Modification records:
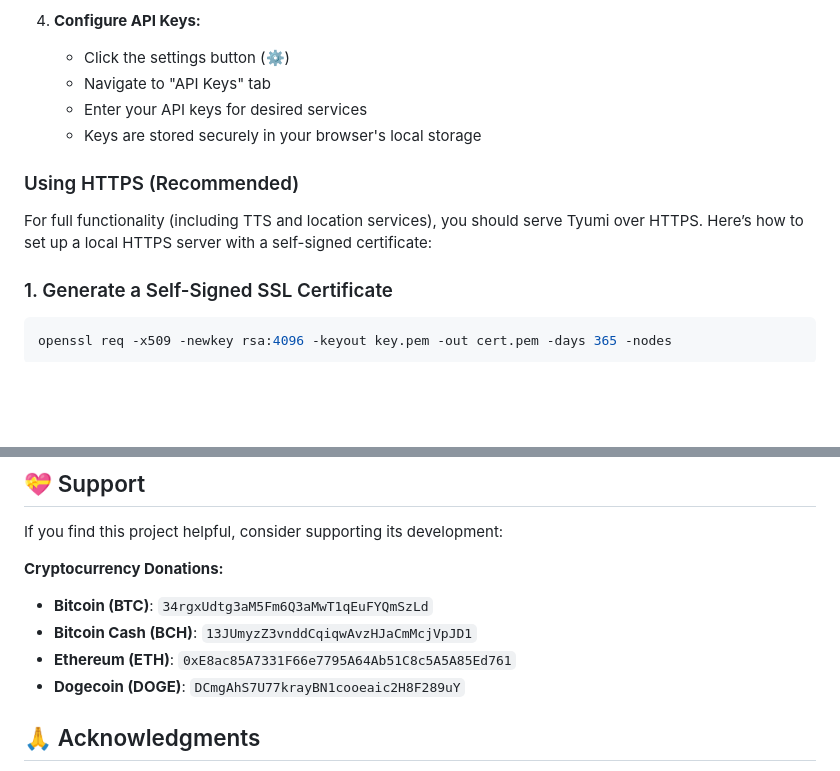
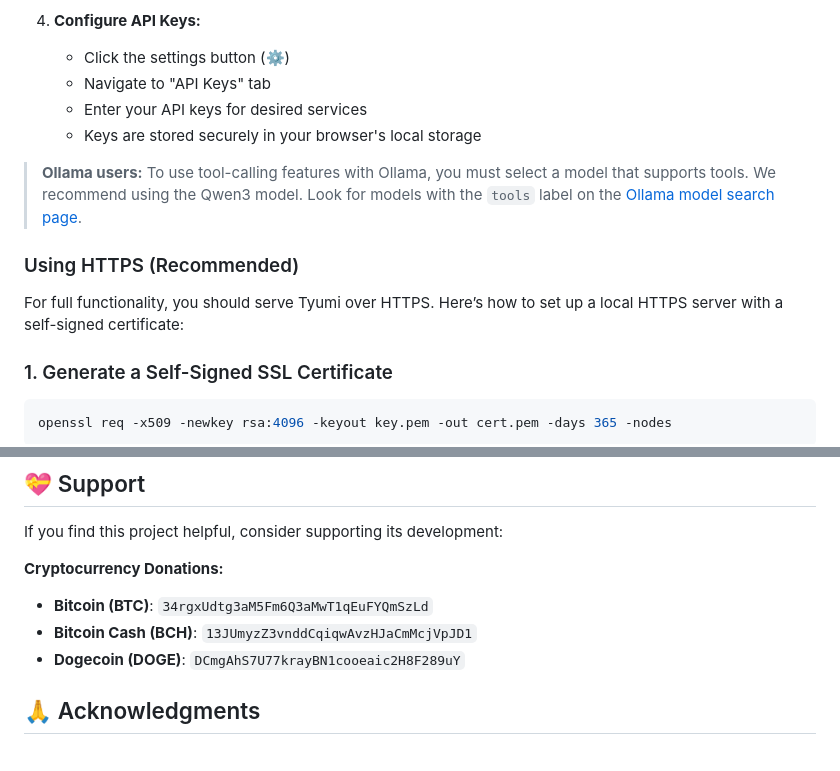
Before and after one commit to h1ddenpr0cess20/tyumi, a Markdown page: README.md, 2 parts joined by grey strips. Rendered like a GitHub page; blank space fills up the shorter version.

Commit message:
Update README to include Ollama model selection guidance for tool-calling features

```diff
--- a/README.md
+++ b/README.md
@@ -100,9 +100,11 @@ Tyumi is a powerful, client-side AI chatbot web application that seamlessly inte
    - Enter your API keys for desired services
    - Keys are stored securely in your browser's local storage
 
+> **Ollama users:** To use tool-calling features with Ollama, you must select a model that supports tools. We recommend using the Qwen3 model. Look for models with the `tools` label on the [Ollama model search page](https://ollama.com/search?c=tools).
+
 ### Using HTTPS (Recommended)
 
-For full functionality (including TTS and location services), you should serve Tyumi over HTTPS. Here’s how to set up a local HTTPS server with a self-signed certificate:
+For full functionality, you should serve Tyumi over HTTPS. Here’s how to set up a local HTTPS server with a self-signed certificate:
 
 ### 1. Generate a Self-Signed SSL Certificate
 
@@ -256,7 +258,6 @@ If you find this project helpful, consider supporting its development:
 **Cryptocurrency Donations:**
 - **Bitcoin (BTC)**: `34rgxUdtg3aM5Fm6Q3aMwT1qEuFYQmSzLd`
 - **Bitcoin Cash (BCH)**: `13JUmyzZ3vnddCqiqwAvzHJaCmMcjVpJD1`
-- **Ethereum (ETH)**: `0xE8ac85A7331F66e7795A64Ab51C8c5A5A85Ed761`
 - **Dogecoin (DOGE)**: `DCmgAhS7U77krayBN1cooeaic2H8F289uY`
 
 ## 🙏 Acknowledgments
```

Work task: What is needed is an exact reprint of every entry, pictures excluded.

Written solution:
Before and after one commit to h1ddenpr0cess20/tyumi, a Markdown page: README.md, 2 parts joined by grey strips. Rendered like a GitHub page; blank space fills up the shorter version.

Commit message:
Update README to include Ollama model selection guidance for tool-calling features

```diff
--- a/README.md
+++ b/README.md
@@ -100,9 +100,11 @@ Tyumi is a powerful, client-side AI chatbot web application that seamlessly inte
    - Enter your API keys for desired services
    - Keys are stored securely in your browser's local storage
 
+> **Ollama users:** To use tool-calling features with Ollama, you must select a model that supports tools. We recommend using the Qwen3 model. Look for models with the `tools` label on the [Ollama model search page](https://ollama.com/search?c=tools).
+
 ### Using HTTPS (Recommended)
 
-For full functionality (including TTS and location services), you should serve Tyumi over HTTPS. Here’s how to set up a local HTTPS server with a self-signed certificate:
+For full functionality, you should serve Tyumi over HTTPS. Here’s how to set up a local HTTPS server with a self-signed certificate:
 
 ### 1. Generate a Self-Signed SSL Certificate
 
@@ -256,7 +258,6 @@ If you find this project helpful, consider supporting its development:
 **Cryptocurrency Donations:**
 - **Bitcoin (BTC)**: `34rgxUdtg3aM5Fm6Q3aMwT1qEuFYQmSzLd`
 - **Bitcoin Cash (BCH)**: `13JUmyzZ3vnddCqiqwAvzHJaCmMcjVpJD1`
-- **Ethereum (ETH)**: `0xE8ac85A7331F66e7795A64Ab51C8c5A5A85Ed761`
 - **Dogecoin (DOGE)**: `DCmgAhS7U77krayBN1cooeaic2H8F289uY`
 
 ## 🙏 Acknowledgments
```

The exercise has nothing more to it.